History of Cupping
Cupping therapy is one of the oldest natural healing therapies in the world, used by Ancient Egyptians, Greeks and Chinese. Cupping dates back to approximately 200 AD.
Benefits of Cupping
Deep tissue work and release without any discomfort
Facilitates the movement if Qi and blood systemically and locally
Pulls blood supply to the skin
Moves stagnation, drains fluids, breaks up and expels congestion
Dispels wind, damp and cold to treat muscle and joint pain, stiffness and arthritis
Stretches muscles and connective tissues
Loosens adhesions and stubborn knots in soft tissue
Nervous system sedation

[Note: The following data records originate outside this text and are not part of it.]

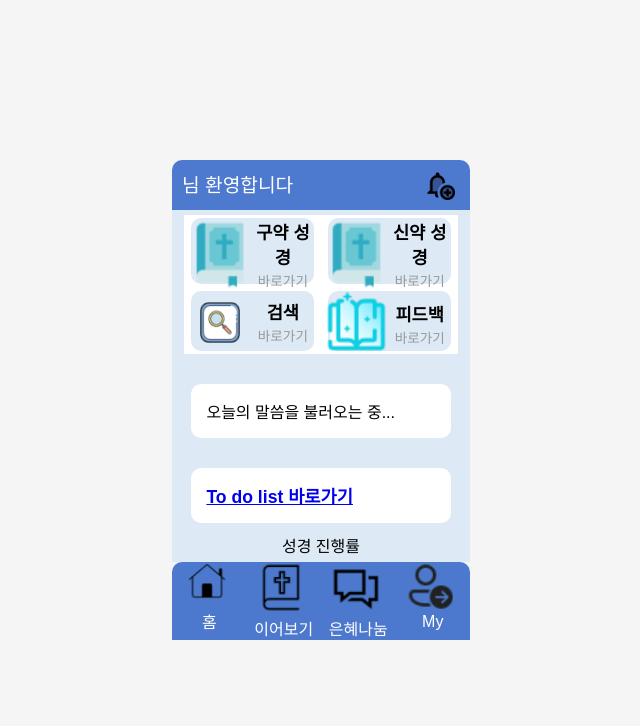
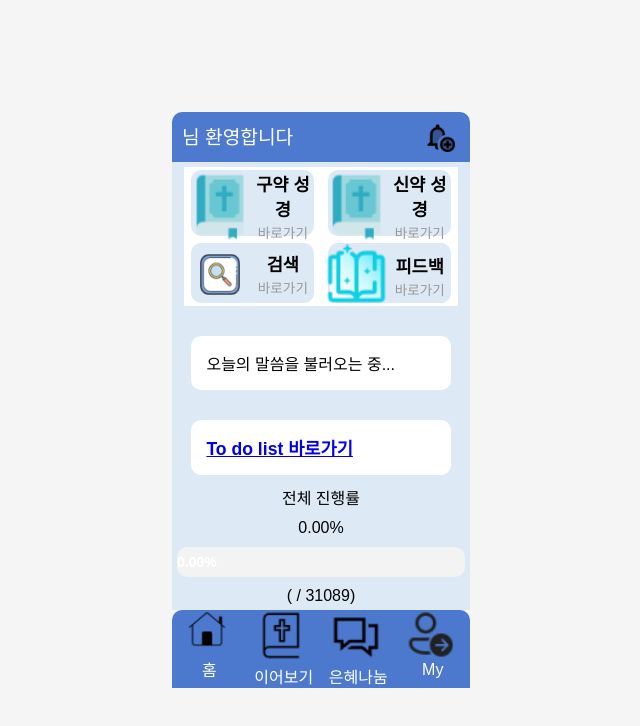
Before and after one commit to Hoya0718/Hoya0718-BibleTodolistC, a React (Create React App) app in the folder bibletodolist/: page /basic in a window 1280 px wide. Shown: the top 726 px of the page, without its empty margins (319-959 px from the left). Built offline with nearby package versions, Linux system fonts and the light colour scheme; no server answers.

Commit message:
진행률 프로그래스 바 구현 2024-11-25 23:00

```diff
--- a/bibletodolist/src/Components/Main/Main.js
+++ b/bibletodolist/src/Components/Main/Main.js
@@ -1,19 +1,22 @@
 import React, { useEffect, useState } from "react";
 import { Link } from "react-router-dom";
 
-import alarm from '../../img/alarm.png'
-import biblebook from '../../img/biblebook.png'
-import bookmark from '../../img/bookmark.png'
-import glasses from '../../img/glasses.png'
+import alarm from '../../img/alarm.png';
+import biblebook from '../../img/biblebook.png';
+import bookmark from '../../img/bookmark.png';
+import glasses from '../../img/glasses.png';
+import ProgressBar from './ProgressBar';
 
-import './Main.css'
+import './Main.css';
 
 const Main = () => {
-
     const userId = sessionStorage.getItem('user_id');
     const userRole = sessionStorage.getItem('user_role');
     const [bible, setBible] = useState({});
+    const [totalReading, setTotalReading] = useState("");
+    const [totalProgress, setTotalProgress] = useState({});
 
+    // 오늘의 성경 데이터를 가져오는 useEffect
     useEffect(() => {
         fetch("/api/todayBible")
             .then(res => res.json())
@@ -22,7 +25,50 @@ const Main = () => {
                 setBible(data);
             })
             .catch(error => console.error('Error fetching Bible data:', error));
-    }, []);  // empty dependency array ensures this runs only once when the component mounts
+    }, []); // 빈 배열을 넣어서 컴포넌트가 마운트될 때 한 번만 호출
+
+    // 전체 진행률 데이터를 가져오는 useEffect
+    useEffect(() => {
+        if (userId) { // userId가 존재하는 경우에만 호출
+            fetch("/api/totalReading", {
+                method: "POST",
+                headers: {
+                    "Content-Type": "application/json; charset=utf-8"
+                },
+                body: JSON.stringify({ user_id: userId })
+            })
+                .then(res => res.json())
+                .then(data => {
+                    console.log(data);
+                    setTotalReading(data);
+                })
+                .catch(error => console.error('Error fetching total reading data:', error));
+        }
+    }, []);
+
+    // 진행률 데이터 가져오는 useEffect
+    useEffect(() => {
+        if (userId) { // userId가 존재하는 경우에만 호출
+            fetch("/api/totalProgress", {
+                method: "POST",
+                headers: {
+                    "Content-Type": "application/json; charset=utf-8"
+                },
+                body: JSON.stringify({ user_id: userId })
+            })
+                .then(res => res.json())
+                .then(data => {
+                    console.log(data);
+                    setTotalProgress(data); // 전체 진행률 상태 업데이트
+                })
+                .catch(error => console.error('Error fetching total progress data:', error));
+        }
+    }, [userId]);
+
+    // '0.33'과 같은 문자열을 숫자로 변환하고 소수점 2자리로 포맷
+    const formattedProgress = totalProgress.progress_bar
+      ? parseFloat(totalProgress.progress_bar).toFixed(2)
+      : "0.00";
 
     return (
         <div className="fullFrame">
@@ -114,8 +160,10 @@ const Main = () => {
                         </div>
                     </Link>
                 </div>
-
-                <div>성경 진행률</div>
+                <div>전체 진행률</div>
+                <div>{formattedProgress}%</div>
+                <ProgressBar progress={formattedProgress} />
+                <div>({totalReading.count} / 31089)</div>
             </div>
         </div>
     );
--- /dev/null
+++ b/bibletodolist/src/Components/Main/ProgressBar.css
@@ -0,0 +1,25 @@
+/* 프로그레스 바 컨테이너 */
+.progress-bar-container {
+    width: 100%;
+    background-color: #f3f3f3;
+    border-radius: 10px;
+    height: 30px;
+    overflow: hidden;
+  }
+
+  /* 프로그레스 바 */
+  .progress-bar {
+    height: 100%;
+    background-color: #4caf50; /* 바의 색상 */
+    text-align: center;
+    color: white;
+    line-height: 30px; /* 텍스트 수평 중앙 배치 */
+    font-weight: bold;
+    border-radius: 10px 0 0 10px;
+    transition: width 0.3s ease;
+  }
+
+  /* 텍스트 스타일 */
+  .progress-text {
+    font-size: 14px;
+  }
--- /dev/null
+++ b/bibletodolist/src/Components/Main/ProgressBar.js
@@ -0,0 +1,16 @@
+import React from 'react';
+import './ProgressBar.css';
+
+const ProgressBar = ({ progress }) => {
+  const progressValue = parseFloat(progress); // progress가 문자열일 경우 숫자로 변환
+
+  return (
+    <div className="progress-bar-container">
+      <div className="progress-bar" style={{ width: `${progressValue}%` }}>
+        <span className="progress-text">{progressValue.toFixed(2)}%</span>
+      </div>
+    </div>
+  );
+};
+
+export default ProgressBar;
```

Pulling action engages the parasympathetic nervous system, this allowing a deep relaxation to move through the entire body.
Strengthens the immune system by promoting the flow of lymphatic fluid
Treats excess heat conditions, fever, stress, depression and anxiety
Cleans the blood and lymph and helps to balance pH levels
Used for low back, shoulders and leg pain, gastrointestinal disorders- stomachaches, vomiting, diarrhea and lung disease- cough, asthma.
Suction Cups create a vacuum and then placed on the painful area of the body. The vacuum created by the heat dispels dampness from the body, warms the qi and reduces swelling.
Medium, Strong, Massage available
Cupping may be applied to neck, shoulders, upper arms, back, sacral area, abdomen, hip, thigh and calves.
The Difference Between Bruising and Cupping Discoloration
Bruising is caused by impact trauma with capillary breakage and a reactionary rush of fluids to the damaged location due to the tissue injury.
In correctly performed suction cup therapy, the temporary cupping discoloration that results, also known as “sha,” is NOT painful or due to a compression injury. Although the discoloration may appear as a ‘bruise,’ it evolves through a different mechanism. Traditional Chinese Medicine regards the appearance of sha as an indication that toxins and stagnation are being pulled to the surface of the body, restoring healthy Qi and blood flow below.